It may seem just a matter of semantics, but the GRDC executive believe the change to a pure profit-focused model will change the organisation for the better.
GRDC chairman John Woods said he was hoping to see tangible benefits delivered to growers in terms of greater productivity and improved pathways to market.
He said the GRDC had been working on partnerships to help deliver these outcomes.
“The GRDC has been actively engaging with international researchers to ensure that new technologies developed elsewhere are delivered
to Australian farms as quickly as possible,” he said.
Mr Woods also pointed to the GRDC’s one off $15 million allocation for R and D infrastructure as a sign of its commitment to working with others in the research sector.
In terms of extension, Mr Woods said the GRDC was committed to expanding its rural footprint.
The Board has considered and approved a strategy to build the capability of the GRDC’s regional offices by recruiting additional staff who have the necessary skills, knowledge and mindset to actively manage our investments and engage with growers and researchers to ensure that investments are delivering returns for growers,” he said.
He said he felt the hub and spoke model used by GRDC in terms of delivering extension was working.

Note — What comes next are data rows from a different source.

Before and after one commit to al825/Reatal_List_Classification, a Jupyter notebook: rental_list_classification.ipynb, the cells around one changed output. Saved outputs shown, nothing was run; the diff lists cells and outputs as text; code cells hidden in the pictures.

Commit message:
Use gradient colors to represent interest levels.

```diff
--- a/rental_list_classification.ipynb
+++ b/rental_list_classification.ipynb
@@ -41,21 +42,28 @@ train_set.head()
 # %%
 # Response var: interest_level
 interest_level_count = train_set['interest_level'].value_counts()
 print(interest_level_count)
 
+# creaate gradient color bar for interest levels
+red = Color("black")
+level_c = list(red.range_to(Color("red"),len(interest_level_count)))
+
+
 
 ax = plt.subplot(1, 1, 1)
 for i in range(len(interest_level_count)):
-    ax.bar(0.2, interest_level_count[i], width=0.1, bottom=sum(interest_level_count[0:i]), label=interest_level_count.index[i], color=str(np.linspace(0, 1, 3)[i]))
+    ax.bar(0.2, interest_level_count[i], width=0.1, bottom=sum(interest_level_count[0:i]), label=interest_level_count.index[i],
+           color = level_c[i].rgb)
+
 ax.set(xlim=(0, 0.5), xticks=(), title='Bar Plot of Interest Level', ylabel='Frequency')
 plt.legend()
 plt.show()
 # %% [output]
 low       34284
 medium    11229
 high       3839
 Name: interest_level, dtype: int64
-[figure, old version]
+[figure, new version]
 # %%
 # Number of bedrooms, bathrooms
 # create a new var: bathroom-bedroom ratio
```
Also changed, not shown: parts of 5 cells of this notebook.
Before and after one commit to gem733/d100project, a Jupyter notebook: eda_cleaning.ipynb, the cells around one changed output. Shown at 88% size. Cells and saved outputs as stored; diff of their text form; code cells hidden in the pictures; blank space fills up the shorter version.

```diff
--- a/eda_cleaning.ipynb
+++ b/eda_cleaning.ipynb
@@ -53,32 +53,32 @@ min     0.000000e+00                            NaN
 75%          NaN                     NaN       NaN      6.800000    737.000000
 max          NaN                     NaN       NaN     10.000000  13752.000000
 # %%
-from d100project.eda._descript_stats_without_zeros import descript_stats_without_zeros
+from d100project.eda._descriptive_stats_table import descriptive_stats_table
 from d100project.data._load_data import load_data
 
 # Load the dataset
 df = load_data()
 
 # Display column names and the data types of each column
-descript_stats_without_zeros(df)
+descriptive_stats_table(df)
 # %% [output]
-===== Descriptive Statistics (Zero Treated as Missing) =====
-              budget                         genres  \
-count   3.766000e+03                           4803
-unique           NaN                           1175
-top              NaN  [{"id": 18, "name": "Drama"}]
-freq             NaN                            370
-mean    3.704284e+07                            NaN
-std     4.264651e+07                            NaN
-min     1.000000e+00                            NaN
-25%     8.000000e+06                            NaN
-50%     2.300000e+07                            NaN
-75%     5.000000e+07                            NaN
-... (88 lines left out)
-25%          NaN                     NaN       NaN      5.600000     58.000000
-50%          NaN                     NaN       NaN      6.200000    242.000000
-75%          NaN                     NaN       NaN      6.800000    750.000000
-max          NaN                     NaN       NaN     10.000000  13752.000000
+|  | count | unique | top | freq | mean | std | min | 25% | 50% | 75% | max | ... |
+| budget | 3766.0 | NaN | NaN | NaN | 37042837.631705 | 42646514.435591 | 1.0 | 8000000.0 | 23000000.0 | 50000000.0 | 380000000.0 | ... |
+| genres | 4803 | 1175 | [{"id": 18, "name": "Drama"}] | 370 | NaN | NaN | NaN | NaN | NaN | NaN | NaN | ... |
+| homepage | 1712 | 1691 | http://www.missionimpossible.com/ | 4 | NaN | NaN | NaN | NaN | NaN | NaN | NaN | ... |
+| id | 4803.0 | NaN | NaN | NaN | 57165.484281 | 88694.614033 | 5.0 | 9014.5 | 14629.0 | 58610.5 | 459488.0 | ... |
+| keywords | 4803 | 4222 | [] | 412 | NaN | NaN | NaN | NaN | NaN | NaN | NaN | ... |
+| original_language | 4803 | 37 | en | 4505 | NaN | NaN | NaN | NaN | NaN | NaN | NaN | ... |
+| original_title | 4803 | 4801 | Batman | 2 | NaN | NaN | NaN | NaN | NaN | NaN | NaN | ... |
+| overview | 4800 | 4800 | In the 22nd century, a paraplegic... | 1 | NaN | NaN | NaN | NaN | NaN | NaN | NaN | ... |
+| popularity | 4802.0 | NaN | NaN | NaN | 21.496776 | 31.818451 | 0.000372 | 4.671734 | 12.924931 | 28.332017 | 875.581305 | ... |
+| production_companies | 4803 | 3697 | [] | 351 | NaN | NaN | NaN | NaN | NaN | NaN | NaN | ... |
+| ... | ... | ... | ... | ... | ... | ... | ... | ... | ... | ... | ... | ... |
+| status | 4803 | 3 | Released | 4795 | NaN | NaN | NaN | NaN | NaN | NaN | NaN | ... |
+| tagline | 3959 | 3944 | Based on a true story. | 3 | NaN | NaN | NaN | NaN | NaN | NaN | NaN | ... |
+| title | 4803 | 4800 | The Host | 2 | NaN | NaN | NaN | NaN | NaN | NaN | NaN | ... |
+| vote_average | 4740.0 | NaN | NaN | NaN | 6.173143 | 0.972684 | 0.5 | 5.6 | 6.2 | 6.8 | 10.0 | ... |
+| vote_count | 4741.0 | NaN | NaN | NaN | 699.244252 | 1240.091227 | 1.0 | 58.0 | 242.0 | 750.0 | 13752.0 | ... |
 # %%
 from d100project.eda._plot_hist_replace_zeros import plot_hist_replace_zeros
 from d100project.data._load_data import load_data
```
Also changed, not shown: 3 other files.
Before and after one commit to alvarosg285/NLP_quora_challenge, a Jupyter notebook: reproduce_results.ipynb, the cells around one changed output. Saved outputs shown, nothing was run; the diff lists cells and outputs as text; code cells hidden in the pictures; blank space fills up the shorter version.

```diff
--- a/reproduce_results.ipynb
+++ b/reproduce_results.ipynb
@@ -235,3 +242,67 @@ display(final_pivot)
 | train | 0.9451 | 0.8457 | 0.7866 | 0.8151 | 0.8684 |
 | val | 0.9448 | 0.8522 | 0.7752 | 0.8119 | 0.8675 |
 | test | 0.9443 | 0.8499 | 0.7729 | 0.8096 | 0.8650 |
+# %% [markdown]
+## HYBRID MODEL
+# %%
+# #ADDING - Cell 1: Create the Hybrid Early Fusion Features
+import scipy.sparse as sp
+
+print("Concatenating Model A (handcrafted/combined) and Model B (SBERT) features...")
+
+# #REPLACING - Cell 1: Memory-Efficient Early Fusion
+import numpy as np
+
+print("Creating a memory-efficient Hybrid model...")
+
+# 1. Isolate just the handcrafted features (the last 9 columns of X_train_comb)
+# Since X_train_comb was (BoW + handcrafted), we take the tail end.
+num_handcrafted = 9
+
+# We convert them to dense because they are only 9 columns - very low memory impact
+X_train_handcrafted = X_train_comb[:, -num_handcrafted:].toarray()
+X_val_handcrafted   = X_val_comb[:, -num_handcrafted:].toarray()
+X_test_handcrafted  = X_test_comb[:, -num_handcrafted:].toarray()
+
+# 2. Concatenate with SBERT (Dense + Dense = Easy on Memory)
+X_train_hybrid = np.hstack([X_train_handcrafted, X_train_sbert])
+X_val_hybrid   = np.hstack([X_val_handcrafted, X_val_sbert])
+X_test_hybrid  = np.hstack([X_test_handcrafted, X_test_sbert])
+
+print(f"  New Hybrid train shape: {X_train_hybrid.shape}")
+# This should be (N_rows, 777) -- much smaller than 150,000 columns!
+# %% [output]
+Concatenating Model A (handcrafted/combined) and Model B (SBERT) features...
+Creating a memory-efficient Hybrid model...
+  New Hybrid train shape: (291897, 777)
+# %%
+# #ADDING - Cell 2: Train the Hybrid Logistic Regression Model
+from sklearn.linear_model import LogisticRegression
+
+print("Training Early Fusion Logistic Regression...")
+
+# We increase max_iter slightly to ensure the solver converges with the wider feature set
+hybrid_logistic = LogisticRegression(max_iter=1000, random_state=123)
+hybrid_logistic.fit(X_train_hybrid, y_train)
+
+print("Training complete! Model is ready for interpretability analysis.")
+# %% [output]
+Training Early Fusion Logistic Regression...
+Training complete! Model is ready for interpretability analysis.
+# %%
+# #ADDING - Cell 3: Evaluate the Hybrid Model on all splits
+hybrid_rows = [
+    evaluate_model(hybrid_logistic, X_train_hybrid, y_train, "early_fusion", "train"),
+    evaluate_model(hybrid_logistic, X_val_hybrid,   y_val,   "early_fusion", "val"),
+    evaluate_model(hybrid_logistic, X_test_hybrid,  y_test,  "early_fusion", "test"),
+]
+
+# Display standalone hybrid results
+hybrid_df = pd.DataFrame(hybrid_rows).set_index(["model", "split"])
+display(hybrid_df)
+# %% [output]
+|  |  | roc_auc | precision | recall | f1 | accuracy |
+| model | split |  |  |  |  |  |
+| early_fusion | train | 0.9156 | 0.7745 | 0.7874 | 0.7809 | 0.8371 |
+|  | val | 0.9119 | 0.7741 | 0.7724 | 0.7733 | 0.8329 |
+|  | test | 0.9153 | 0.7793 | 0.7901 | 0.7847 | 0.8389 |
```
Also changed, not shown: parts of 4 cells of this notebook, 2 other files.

“Feedback received from levy-paying growers since the GRDC’s adoption of the hub-and-spokes model points to strong acceptance of the model.”
GRDC managing director Steve Jefferies said the organisation had needed to change the way it operated in order to deliver a better return on grower and government investment.
He said the GRDC had now been restructured in a bid to optimise opportunities.
“In tandem with the adoption of a continuous investment cycle,
the new structure positions the GRDC to deliver innovation with the power to transform the profit drivers of Australian grains production,” Dr Jefferies said.
Dr Jefferies said services such as the regional advisory panels and the regional cropping solutions were part of providing solutions to growers at a local level.
In terms of research priorities, Dr Jefferies said investments ranged from short-term, solution-orientated projects, such as compiling trial results to improve understanding of plant available nutrients, to long-term projects on issues such as water use efficiency, genetic bases of heat tolerance in wheat, and the development of new chemistries to combat difficult weeds.
Blue sky research is also being undertaken on topics such as automation, robotics and industrial products, such as bioplastics.
Dr Jefferies said it was important to look at potentially transformative research.